Geopolitics as a discipline tries to explain the influence of geographical factors behind sociocultural organization and politics. Many models have been conceptualized within the area. One of the least specialized and easiest to understand was introduced by Alastair Taylor, a professor of geography and political science at Queen’s University in Canada (Taylor 1973).
The model has two parts: the levels of organization and the regulating mechanisms. It was designed mainly to explain the quantum leaps of social development in human history by correlating specific levels of societal and political organization with different stages of environmental control.
The first part of the model includes the following phenomena.
- the systemic levels of sociocultural organization
- processes demonstrating self-stabilization within a given level of organization and integration
- systemic transformation resulting in a sociocultural quantum leap across an environmental frontier
Five levels of organization, defined by the main man/ environment relationships, are shown in Figure 3.12.
Interpreted horizontally, each column denotes exchange between the physical environmental factors and the control of the same through technology, science, transportation, communication and government.

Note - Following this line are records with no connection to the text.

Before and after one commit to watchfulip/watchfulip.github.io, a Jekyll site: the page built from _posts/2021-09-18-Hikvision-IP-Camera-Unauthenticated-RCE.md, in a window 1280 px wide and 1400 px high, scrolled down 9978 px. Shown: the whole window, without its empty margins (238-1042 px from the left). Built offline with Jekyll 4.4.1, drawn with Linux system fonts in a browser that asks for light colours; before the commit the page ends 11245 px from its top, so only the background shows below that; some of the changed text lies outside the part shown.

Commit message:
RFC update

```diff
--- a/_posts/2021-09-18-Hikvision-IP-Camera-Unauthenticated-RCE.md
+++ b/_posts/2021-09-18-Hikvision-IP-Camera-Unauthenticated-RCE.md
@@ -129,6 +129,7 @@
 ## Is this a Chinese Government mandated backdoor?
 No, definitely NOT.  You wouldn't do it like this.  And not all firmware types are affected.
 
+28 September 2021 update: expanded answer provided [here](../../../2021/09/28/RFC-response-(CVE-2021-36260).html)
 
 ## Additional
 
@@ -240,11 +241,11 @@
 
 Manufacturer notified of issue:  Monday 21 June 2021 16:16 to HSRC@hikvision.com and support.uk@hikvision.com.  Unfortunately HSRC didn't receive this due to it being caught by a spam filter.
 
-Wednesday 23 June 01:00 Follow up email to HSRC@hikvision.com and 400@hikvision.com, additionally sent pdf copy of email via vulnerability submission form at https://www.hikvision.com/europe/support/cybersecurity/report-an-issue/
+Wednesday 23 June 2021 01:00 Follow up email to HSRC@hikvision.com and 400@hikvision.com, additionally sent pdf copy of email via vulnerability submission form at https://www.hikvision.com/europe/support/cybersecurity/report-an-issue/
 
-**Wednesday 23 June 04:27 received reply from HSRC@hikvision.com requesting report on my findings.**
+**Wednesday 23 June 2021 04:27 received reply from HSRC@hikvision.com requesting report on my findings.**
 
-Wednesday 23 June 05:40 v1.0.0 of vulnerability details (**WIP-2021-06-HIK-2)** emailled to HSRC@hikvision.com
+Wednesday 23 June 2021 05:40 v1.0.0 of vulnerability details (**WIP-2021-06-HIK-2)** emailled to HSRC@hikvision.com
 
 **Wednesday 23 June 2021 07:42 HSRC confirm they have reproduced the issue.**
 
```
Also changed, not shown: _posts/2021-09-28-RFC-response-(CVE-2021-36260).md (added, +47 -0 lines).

Vertically, the five main levels of environmental control are presented as a geometrical sequence: point, line, plane, volume, as the control capabilities grow. All these levels are integrative or recursive, that is, they build upon each previous lower level. As time passes, an increased complexity and heterogeneity takes place. Interpreted as a matrix, the model provides a time/space grid, giving societal/ environment quantization when examined vertically and stabilization when examined horizontally.
The quantization takes place at a very slow rate on the lowest, foodgathering level and gains speed as passes through the different levels.
The stabilization shifts from reactive — adaptive to active — manipulative as it progresses through the different levels. Negative feedback ensuring overall stability is created by the social institutions and predominant general morality. Science and technology have a central role in creating the mechanism of positive feedback.
The second part of the model shows the importance of both positive and negative feedback processes and the interplay between them on all levels of sociocultural organization. The following phenomena are shown in Figure 3.13.
- biospheric and sociocultural inputs from the total environment
- the functioning of the existing system as a converter with numerous subsystems
- the regulation of the system’s social and material output through negative and positive feedback
From the model it is possible to see how material and societal technique interaction results in systemic self-stabilization or transformation. In the model, self-stabilization is denoted as Cybernetics I and transformation as Cybernetics II.
A major systemic transformation always implies an increase in information gathering, converted into knowledge and raising the total amount of system negentropy. Thereby the system’s control capability expands, making it possible to cross existing borders with its output and rise to a new level of societal organization. Taylor has defined this kind of positive feedback as follows: ‘Quantization occurs when deviation is amplified to the point where no deviation-correcting mechanism can prevent the rupturing of the basic systemic framework, that is, when the latter can no longer contain and channel the energies and thrust which have been generated.’ Examples of selfstabilization with negative feedback can be detected in mature sub- hominid societies where the struggle for life is fully operative and the prevailing technique exercises maximal environmental control.
Transformation with positive feedback works in two ways: as self- organization and development and as systemic change with environmental quantization. An example of the first can be Eskimo societies showing an extensive command of available technique and environmental potential in the far North. By exploiting fire and usable tools like microliths they entered into a vital low-energy symbiosis with their extreme environment. Limits for such an existence given by way of negative feedback soon established societal stabilization on the SI level.
Systemic transformation through access to less sophisticated tools in another environment can be seen in Mesolithic Asia. The use of stone sickles for harvesting, the domestication of wheat and barley and the taming of livestock created the ‘neolithic revolution’ on level S2. Here arose a new overall control, habitat patterns and social organization, with in turn a better division of labour, increased food supply, that is, the basis for a larger population.
A more dramatic quantum leap in connection with a new technique and favourable environment can be found in ancient China and Egypt. A food surplus and better societal organization opened the way for the ‘urban revolution’ on level S3. This is characterized by the rise of towns, refined administration, the division of population into classes, etc. These earliest civilizations, localized along rivers, could control and cultivate a whole valley and develop hydraulic technology. The city state was born.
An alternative way to visualize and interpret Taylor’s model is shown in Figure 3.14. Here the five levels are shown as growing territories, connected to the development of human civilization.
Figure 3.14 The emergence of geopolitical systems.
Source: Skyttner Lars (2006), General Systems Theory: Problems, Perspectives, Practice, Wspc, 2nd Edition.